Civil Litigation in California Courts: A Step-by-Step Guide
If someone has harmed you or damaged or taken away your property without permission, you may be able to solve your dispute using civil litigation. When you are thinking about filing a lawsuit against a person, a business, or any other legal entity, it’s a good idea to speak with an attorney first. Your attorney will explain the legal process and advise you about your chances of prevailing in court.
Filing a lawsuit is a complicated process that involves rules, procedures, and deadlines. You aren’t legally required to hire an attorney, but your chances of prevailing in a lawsuit are much greater when you do.
What Is Civil Litigation?
Civil litigation is a legal dispute where someone seeks monetary compensation (damages) for the harm they have suffered and/or attempts to require another party to perform specific actions. The plaintiff in a lawsuit is the party who initiates a civil lawsuit, and the defendant is the party who is being sued.

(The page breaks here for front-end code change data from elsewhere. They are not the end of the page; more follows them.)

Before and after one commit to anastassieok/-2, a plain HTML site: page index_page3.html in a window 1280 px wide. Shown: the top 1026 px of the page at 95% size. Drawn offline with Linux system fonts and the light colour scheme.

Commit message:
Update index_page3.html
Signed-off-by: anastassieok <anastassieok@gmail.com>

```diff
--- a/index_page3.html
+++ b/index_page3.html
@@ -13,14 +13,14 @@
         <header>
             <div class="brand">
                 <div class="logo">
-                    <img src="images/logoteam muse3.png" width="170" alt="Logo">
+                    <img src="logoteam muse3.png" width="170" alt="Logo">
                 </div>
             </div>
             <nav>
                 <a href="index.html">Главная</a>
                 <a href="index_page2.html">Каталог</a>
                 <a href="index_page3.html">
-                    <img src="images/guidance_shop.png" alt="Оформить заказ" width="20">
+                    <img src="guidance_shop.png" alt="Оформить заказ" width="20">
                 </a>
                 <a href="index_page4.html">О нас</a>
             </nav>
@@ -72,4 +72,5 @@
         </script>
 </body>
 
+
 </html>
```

An example of a civil lawsuit where the plaintiff is seeking monetary damages is when someone who was injured in an automobile crash sues the negligent driver who caused the accident. In this case, the plaintiff may seek monetary damages to cover their medical costs in addition to other expenses, such as occupational therapy and time missed from work.
An example of civil litigation that seeks to get someone to perform a specific action is a municipality that files a lawsuit attempting to get a business to remove or alter a billboard that violates a local ordinance.
An example of civil litigation that seeks both monetary damages and specific actions on the part of the defendant is a lawsuit against a factory owner whose business is polluting a neighboring property. In this case, plaintiffs may seek damages for harm caused by the factory and request that the factory change its production methods.
Examples of disputes that may be settled by civil litigation include:
- Contract disputes
- Slander and libel
- Property disputes
- Property damage
- Breach of warranty
- Product liability
- Professional malpractice
- Negligent or malicious behavior that causes physical, emotional, or financial harm
The Steps in Civil Litigation
If the total damages you seek amount to less than $10,000, then it may be a good idea to file your case in small claims court. This option is faster, less complicated, and less expensive. For larger disputes, you will want to seek the services of an experienced trial attorney.
If you are suing someone to resolve a contract dispute, the contract may require mandatory mediation or arbitration. Check with an attorney to determine if this prevents you from filing a lawsuit.
There are strict rules, deadlines, and procedures for civil lawsuits in California that are spelled out in the California Code of Civil Procedure and the
California Rules of Court. Every case is different, but these steps are typically involved in a lawsuit:
- The plaintiff files the complaint. This is a legal document containing allegations against the defendant. The complaint includes specific laws violated, facts that support the complaint, and a request for damages and/or changes in behavior to be made by the defendant.
- The complaint is served. The defendant must receive a copy of the complaint within 60 days of the filing. If the defendant cannot be located, the court may order the publication of the complaint.
- The defendant files a response that answers or denies the allegations. At this point, the defendant may request that the court dismiss unwarranted allegations.
- Discovery. This is the process of investigating the facts underlying a case. Both parties may request information from the other side. If a party fails to supply the requested information, a motion may be filed requesting the court to compel the information to be released.
- A motion of summary judgment may be filed by either side requesting the judge to determine if a party is entitled to win the case at this point as a matter of law.
- Negotiation. Most cases are settled by negotiation before going to trial.
- Trial. If the two sides cannot come to a negotiated settlement, the case will go to trial. The defendant has the option to choose whether a judge or a jury will decide the case. Both sides will present their evidence, and then a judgment will be made.
- Appeal. Either side may choose to appeal the decision. An appellate court may review the process and procedures to make sure the proceedings were fair and proper law was applied. If the case is appealed, the appellate court may affirm and uphold the decision, or they may reverse the decision and remand (return) it back to the lower court.
Do You Have a Dispute Involving Property Damage or Eminent Domain?
If someone damages your property or if the government takes your business or residence for an infrastructure project using eminent domain, you have the right to fair compensation.
John S. Peterson of Peterson Law Group PC has been winning these cases for over 42 years. John belongs to the Million Dollar Advocates Forum and has an AV rating from Martindale-Hubbell®, their highest honor. Our Irvine attorneys have been recognized for providing outstanding service to our clients by Best Lawyers and Super Lawyers.
Call (949) 955-0127 to schedule a consultation today. You aren’t going to find a better lawyer anywhere else.